So in the real world, what could the outcome of this test mean for you? Here are some sounds that would be more difficult to hear if you have the very common form of high frequency hearing loss:

  • Beeps, dings, and timers
  • “F”, “H”, “S”
  • Higher pitched voices like women and children tend to have
  • Birds
  • Music
  • Whispers, even if hearing volume is good

While someone who has high-frequency hearing loss has more difficulty with high-frequency sounds, some frequencies may seem easier to hear than others.

Within the inner ear little stereocilia (hair-like cells) vibrate in response to sound waves. You lose the ability to hear in whatever frequencies which the corresponding hair cells that detect those frequencies have become damaged and died. You will entirely lose your ability to hear any frequencies that have lost all of the corresponding hair cells.

This kind of hearing loss can make some interactions with friends and family extremely frustrating. Your family members could think they need to yell at you in order to be heard even though you only have trouble hearing certain frequencies. And higher frequency sounds, like your sister speaking to you, often get drowned out by background noise for individuals with this type of hearing loss.

Hearing solutions can be individualized by a hearing professional by using a hearing test

We will be able to custom tune a hearing aid for your specific hearing requirements once we’re able to comprehend which frequencies you’re not able to hear. In contemporary digital hearing aids, if a frequency goes into the hearing aid’s microphone, the hearing aid automatically knows whether you can hear that frequency. It can then make that frequency louder so you’re able to hear it. Or it can change the frequency by using frequency compression to a different frequency you can hear. They also have features that can make processing background sound easier.

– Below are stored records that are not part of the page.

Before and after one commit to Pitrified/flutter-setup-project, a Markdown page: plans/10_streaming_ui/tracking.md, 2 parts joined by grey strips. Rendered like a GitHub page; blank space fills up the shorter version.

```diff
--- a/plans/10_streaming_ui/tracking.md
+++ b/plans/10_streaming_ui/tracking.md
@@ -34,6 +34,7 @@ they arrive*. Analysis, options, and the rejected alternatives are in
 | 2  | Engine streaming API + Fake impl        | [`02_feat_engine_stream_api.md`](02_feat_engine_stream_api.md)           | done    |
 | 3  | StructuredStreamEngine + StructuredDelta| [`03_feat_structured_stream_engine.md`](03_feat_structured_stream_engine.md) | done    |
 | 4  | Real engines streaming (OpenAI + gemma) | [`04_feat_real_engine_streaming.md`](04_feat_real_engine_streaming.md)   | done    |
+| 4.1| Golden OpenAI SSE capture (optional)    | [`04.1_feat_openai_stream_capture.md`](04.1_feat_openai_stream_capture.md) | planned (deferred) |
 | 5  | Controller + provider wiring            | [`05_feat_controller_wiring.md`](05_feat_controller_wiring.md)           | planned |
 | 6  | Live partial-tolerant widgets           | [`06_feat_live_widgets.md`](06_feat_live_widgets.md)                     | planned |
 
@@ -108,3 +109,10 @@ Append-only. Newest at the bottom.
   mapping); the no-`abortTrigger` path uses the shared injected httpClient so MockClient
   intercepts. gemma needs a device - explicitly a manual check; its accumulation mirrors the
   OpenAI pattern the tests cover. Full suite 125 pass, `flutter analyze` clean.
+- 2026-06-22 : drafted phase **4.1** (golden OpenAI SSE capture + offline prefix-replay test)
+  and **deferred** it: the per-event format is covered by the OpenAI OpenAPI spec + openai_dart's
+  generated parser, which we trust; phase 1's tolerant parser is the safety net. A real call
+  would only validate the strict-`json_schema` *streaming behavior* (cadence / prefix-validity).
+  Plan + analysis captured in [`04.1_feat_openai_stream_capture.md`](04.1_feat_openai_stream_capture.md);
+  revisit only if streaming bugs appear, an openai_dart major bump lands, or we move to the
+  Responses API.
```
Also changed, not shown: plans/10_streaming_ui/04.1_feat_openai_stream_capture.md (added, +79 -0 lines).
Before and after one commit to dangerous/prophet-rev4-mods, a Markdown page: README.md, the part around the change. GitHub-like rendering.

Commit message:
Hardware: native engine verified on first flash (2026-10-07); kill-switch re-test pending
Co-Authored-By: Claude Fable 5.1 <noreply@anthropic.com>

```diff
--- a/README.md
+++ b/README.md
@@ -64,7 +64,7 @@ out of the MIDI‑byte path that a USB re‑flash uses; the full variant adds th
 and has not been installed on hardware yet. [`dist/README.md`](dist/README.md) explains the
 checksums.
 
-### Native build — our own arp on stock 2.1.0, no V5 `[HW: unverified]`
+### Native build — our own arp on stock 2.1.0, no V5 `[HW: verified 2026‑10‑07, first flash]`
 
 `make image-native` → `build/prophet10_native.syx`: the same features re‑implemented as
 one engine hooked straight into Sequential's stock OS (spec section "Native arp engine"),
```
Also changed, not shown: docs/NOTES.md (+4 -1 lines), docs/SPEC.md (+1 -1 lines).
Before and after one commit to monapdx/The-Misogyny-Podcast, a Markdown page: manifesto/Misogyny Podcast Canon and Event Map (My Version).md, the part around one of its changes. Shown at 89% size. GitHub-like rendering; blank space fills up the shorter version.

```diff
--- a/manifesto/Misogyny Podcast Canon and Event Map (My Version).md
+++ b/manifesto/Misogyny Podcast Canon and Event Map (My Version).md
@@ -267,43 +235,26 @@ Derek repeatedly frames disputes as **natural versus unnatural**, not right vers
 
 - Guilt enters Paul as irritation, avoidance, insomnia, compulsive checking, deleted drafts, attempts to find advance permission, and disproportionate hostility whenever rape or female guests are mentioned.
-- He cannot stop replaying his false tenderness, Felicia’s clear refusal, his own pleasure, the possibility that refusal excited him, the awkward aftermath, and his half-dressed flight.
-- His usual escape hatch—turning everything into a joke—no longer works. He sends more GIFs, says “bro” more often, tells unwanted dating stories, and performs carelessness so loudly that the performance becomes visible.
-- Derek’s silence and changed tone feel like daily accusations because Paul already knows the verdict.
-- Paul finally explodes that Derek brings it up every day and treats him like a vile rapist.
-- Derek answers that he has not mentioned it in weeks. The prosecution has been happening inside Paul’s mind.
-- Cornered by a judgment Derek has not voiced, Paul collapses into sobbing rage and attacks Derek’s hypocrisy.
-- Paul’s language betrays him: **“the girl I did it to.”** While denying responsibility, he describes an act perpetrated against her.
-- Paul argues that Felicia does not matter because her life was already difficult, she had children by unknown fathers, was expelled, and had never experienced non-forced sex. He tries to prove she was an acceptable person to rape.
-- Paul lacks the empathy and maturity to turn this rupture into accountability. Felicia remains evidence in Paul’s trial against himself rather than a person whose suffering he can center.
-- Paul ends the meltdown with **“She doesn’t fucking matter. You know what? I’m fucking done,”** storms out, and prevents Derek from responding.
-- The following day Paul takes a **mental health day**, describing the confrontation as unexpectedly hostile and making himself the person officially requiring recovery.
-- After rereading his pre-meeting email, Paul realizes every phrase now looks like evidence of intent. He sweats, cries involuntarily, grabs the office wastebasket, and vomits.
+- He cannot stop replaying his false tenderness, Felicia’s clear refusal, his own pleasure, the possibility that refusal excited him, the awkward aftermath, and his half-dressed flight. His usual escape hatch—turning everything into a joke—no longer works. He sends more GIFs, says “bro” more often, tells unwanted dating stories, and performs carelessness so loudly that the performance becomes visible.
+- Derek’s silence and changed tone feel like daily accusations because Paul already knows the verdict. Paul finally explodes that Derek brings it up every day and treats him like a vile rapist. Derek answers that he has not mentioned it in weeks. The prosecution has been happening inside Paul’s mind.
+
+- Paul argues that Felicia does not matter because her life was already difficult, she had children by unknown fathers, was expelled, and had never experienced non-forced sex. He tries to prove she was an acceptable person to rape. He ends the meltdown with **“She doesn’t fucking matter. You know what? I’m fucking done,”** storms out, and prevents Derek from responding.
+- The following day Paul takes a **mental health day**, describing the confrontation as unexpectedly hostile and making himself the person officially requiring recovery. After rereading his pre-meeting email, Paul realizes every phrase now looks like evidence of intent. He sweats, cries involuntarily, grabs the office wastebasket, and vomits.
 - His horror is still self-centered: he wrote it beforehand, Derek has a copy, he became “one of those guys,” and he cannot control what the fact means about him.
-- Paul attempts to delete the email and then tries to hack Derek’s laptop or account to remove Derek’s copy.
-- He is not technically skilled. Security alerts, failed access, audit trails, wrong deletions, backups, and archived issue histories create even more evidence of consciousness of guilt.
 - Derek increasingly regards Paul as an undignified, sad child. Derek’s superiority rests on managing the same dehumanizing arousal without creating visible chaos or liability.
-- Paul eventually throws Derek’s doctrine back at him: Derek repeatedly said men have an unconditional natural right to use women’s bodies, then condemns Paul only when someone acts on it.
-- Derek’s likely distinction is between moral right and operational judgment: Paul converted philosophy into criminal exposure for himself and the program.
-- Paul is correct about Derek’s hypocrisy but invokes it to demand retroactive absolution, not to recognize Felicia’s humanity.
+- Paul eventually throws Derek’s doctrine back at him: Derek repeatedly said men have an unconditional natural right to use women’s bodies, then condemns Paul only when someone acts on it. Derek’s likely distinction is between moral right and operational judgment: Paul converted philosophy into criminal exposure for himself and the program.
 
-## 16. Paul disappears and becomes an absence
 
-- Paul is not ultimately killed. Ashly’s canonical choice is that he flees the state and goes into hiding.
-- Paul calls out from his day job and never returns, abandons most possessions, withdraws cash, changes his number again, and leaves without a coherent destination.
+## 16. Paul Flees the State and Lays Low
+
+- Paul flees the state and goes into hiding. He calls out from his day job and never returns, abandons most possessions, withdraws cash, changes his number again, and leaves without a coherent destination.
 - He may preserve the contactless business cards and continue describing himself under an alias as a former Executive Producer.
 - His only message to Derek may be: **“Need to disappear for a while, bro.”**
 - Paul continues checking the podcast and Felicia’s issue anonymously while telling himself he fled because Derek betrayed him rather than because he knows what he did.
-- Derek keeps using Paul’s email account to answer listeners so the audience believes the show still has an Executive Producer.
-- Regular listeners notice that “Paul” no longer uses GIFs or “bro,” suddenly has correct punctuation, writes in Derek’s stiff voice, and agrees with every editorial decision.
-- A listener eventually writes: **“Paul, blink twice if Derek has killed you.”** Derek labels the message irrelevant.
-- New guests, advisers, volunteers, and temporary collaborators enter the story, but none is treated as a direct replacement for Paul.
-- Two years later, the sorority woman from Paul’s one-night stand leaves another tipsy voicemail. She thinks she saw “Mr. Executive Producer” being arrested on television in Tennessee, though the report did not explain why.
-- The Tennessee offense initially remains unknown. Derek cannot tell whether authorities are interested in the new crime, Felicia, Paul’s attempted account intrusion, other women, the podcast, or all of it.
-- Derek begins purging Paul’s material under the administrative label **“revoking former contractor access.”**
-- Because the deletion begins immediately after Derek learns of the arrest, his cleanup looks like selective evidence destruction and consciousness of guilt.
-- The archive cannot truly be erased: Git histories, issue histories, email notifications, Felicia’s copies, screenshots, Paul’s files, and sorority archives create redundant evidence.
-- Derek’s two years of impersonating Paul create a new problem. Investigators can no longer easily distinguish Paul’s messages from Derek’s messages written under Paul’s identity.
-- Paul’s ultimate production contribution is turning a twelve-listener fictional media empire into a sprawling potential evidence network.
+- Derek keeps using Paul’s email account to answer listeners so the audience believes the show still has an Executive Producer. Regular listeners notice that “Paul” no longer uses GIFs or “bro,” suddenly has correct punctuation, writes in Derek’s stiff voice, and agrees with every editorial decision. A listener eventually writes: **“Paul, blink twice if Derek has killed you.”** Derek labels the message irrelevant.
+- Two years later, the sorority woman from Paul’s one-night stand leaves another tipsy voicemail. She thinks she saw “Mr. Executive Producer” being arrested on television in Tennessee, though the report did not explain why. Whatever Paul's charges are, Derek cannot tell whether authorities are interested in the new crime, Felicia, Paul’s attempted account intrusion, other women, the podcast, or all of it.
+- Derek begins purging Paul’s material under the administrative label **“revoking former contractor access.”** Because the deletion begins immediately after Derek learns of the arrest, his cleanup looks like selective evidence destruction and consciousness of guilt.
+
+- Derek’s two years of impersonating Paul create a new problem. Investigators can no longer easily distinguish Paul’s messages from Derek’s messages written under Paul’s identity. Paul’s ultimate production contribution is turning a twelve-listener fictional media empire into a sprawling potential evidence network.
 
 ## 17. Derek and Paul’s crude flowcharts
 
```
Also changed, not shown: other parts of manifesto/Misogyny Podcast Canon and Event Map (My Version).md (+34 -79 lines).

This creates a smoother more normal hearing experience for the hearing aid user because instead of just making everything louder, it’s meeting your personal hearing needs.

If you think you may be dealing with hearing loss, contact us and we can help.

The site information is for educational and informational purposes only and does not constitute medical advice. To receive personalized advice or treatment, schedule an appointment.